netwealth of the society. If a ratio is more than one than the company has
contributed to the creation of netwealth of the society. If it is equal to 1than the
company has neither created nor detracted from the netwealth of the society.

If market price is low than BVPS, it is possible that the stock is underpriced.
Similarly high P/BV only indicates a possibility of overvaluation. For the
companies that are fancied by the market price tends to be more while for not so
darling companies B/V is generally higher than CMP.

Market price reflects not just the accumulated networth but also the future earnings
of the company like management vision, company’s distribution and brand
strength. If the ratio is high that does not mean that the stock is expensive. BV of
an asset reflects its original cost. P/BV may significantly deviate from the MV if
the earning power has either increased or decreased.

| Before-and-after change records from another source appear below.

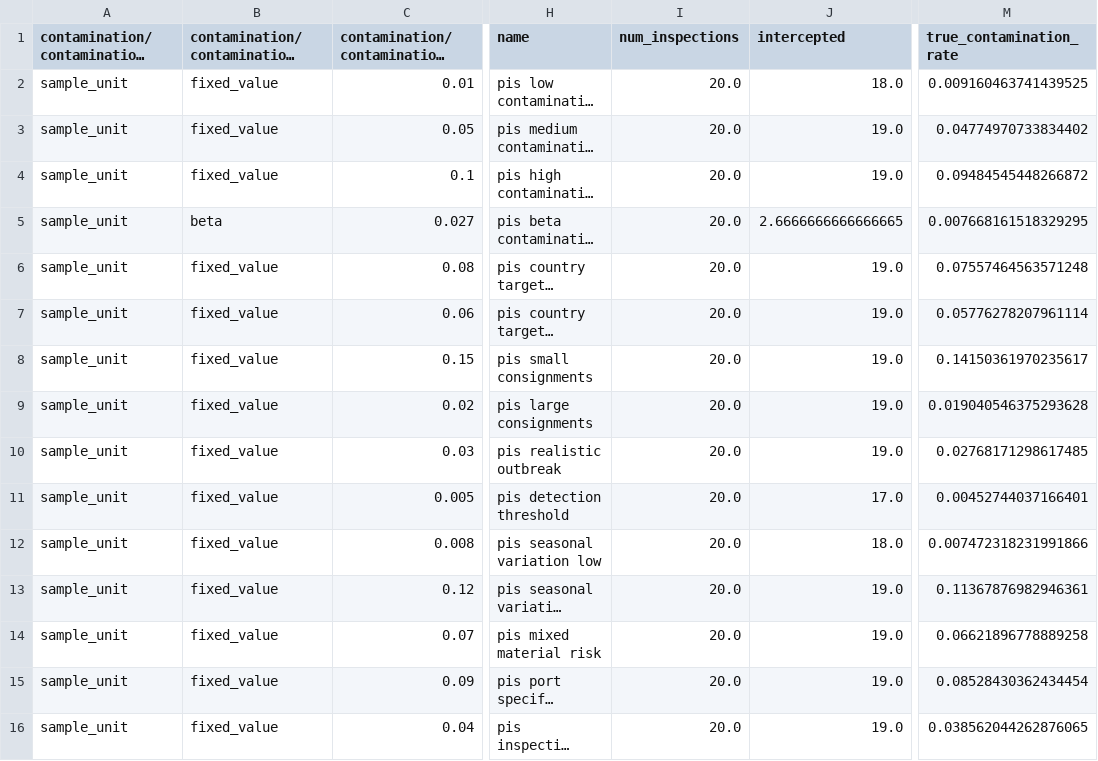
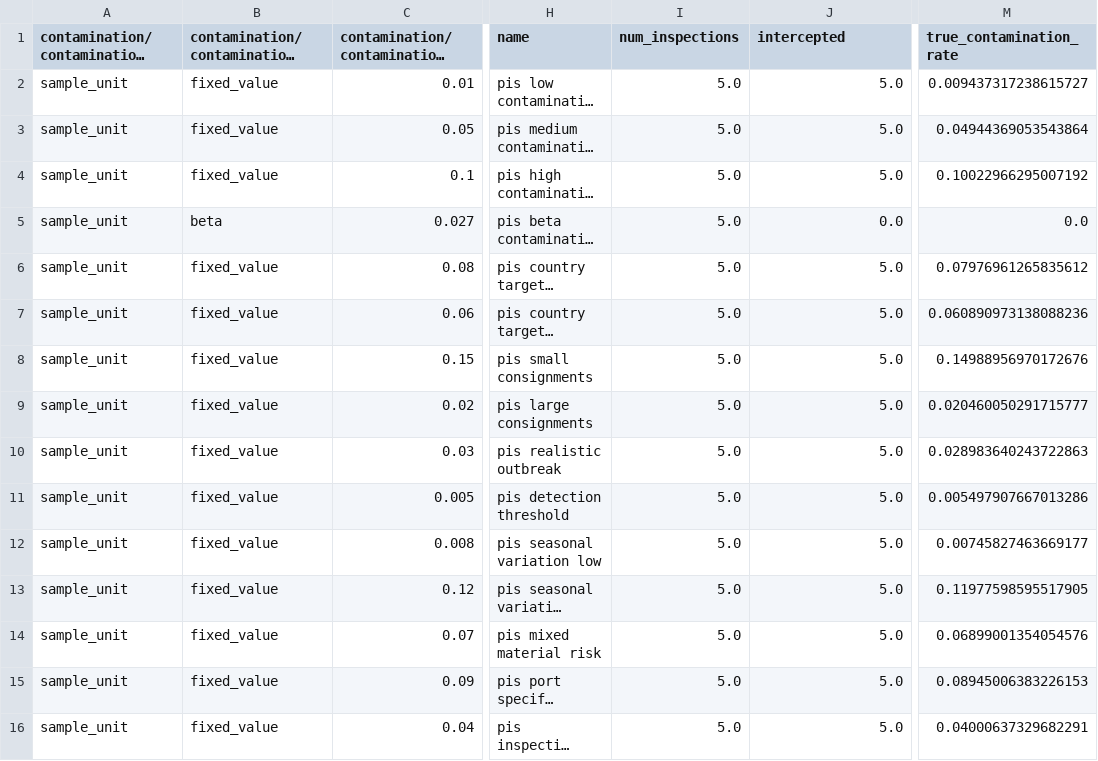
Before and after one commit to jkagor13-usda/popsborder, a CSV file: output/pis_contamination_scenario_results.csv, drawn as a sheet; only a part is shown, gaps mark what is left out; long unchanged cells end in …; the diff names each change by its address in the sheet, - before the commit and + after, or states it on an @@ line.

```diff
--- a/output/pis_contamination_scenario_results.csv
+++ b/output/pis_contamination_scenario_results.csv
-I2:I16 (num_inspections): 20.0
+I2:I16 (num_inspections): 5.0
-J2 (intercepted): 18.0
+J2 (intercepted): 5.0
-M2 (true_contamination_rate): 0.009160463741439525
+M2 (true_contamination_rate): 0.009437317238615727
-J3:J4 (intercepted): 19.0
+J3:J4 (intercepted): 5.0
-M3 (true_contamination_rate): 0.04774970733834402
+M3 (true_contamination_rate): 0.04944369053543864
-M4 (true_contamination_rate): 0.09484545448266872
+M4 (true_contamination_rate): 0.10022966295007192
-J5 (intercepted): 2.6666666666666665
+J5 (intercepted): 0.0
-M5 (true_contamination_rate): 0.007668161518329295
+M5 (true_contamination_rate): 0.0
-J6:J10 (intercepted): 19.0
+J6:J10 (intercepted): 5.0
-M6 (true_contamination_rate): 0.07557464563571248
+M6 (true_contamination_rate): 0.07976961265835612
-M7 (true_contamination_rate): 0.05776278207961114
+M7 (true_contamination_rate): 0.060890973138088236
-M8 (true_contamination_rate): 0.14150361970235617
+M8 (true_contamination_rate): 0.14988956970172676
-M9 (true_contamination_rate): 0.019040546375293628
+M9 (true_contamination_rate): 0.020460050291715777
-M10 (true_contamination_rate): 0.02768171298617485
+M10 (true_contamination_rate): 0.028983640243722863
-J11 (intercepted): 17.0
+J11 (intercepted): 5.0
-M11 (true_contamination_rate): 0.00452744037166401
+M11 (true_contamination_rate): 0.005497907667013286
-J12 (intercepted): 18.0
+J12 (intercepted): 5.0
-M12 (true_contamination_rate): 0.007472318231991866
+M12 (true_contamination_rate): 0.00745827463669177
-J13:J16 (intercepted): 19.0
+J13:J16 (intercepted): 5.0
-M13 (true_contamination_rate): 0.11367876982946361
+M13 (true_contamination_rate): 0.11977598595517905
-M14 (true_contamination_rate): 0.06621896778889258
+M14 (true_contamination_rate): 0.06899001354054576
-M15 (true_contamination_rate): 0.08528430362434454
+M15 (true_contamination_rate): 0.08945006383226153
-M16 (true_contamination_rate): 0.038562044262876065
+M16 (true_contamination_rate): 0.04000637329682291
```
Also changed, not shown: output/pis_scenario_summary.csv, output/standard_slippage_results.csv, 8 other files.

Firms with negative earnings that cannot be evaluated using P/E can be evaluated
using P/BV ratio. But if a company has a sustained string of negative earnings
P/BV can become negative. This ratio is not relevant to service firms, as they do
not have significant fixed assets.

The ratio also varies due to market conditions. During Bull market CMP is more
than the market price. While in bear market CMP is less than the market price.

P/E/Growth- It is important that we look at the forward earnings growth rate and
not the past earnings growth rate .The reason behind using this ratio is that it might
be good to hold an expensive stock if the market is not fully valuing the potential
growth of its earnings. This ratio helps the investor at what price a given stock is
good to buy and at what price a good sell thus giving them a guide to best prices to
buy and sell stock in which one is interested.

For e.g. if a stock has a P/E of 50 and company is expected to grow 10% in coming
years its PEG is 5.This indicates that a stock is selling 5 times its estimate of
worth. However if the expected rate of growth is 40% then PEG is one, indicating
that the company is priced well according to earnings and growth.

Enterprise Value/EBIDTA- Enterprise Value tells us the value of the firm as the
market sees it. It does not say if that is a fair value of the company nor does it
concern itself with the balance sheet value of the company. It says that if you were
to buy over the company what would you need to pay today. You need to buy all
its equity at its market price. You also need to take the responsibility of its debt.
And finally you inherit some cash and investment and your cash outflow stands
reduced by that amount.

This ratio is useful when trying to estimate the value of the company in a possible
take over situation. For example if you want a return of 20% of return on the funds
u have deployed to buy this company then maximum price you would be willing to
pay is 5 times EBIDTA. This ratio tells us whether the stock is overpriced or under
priced and whether it is worth buy a company Suppose if the market cap is 500 and
EBIDTA is 50 then the returns u are getting is just 10%, then it is not worth buy a
company.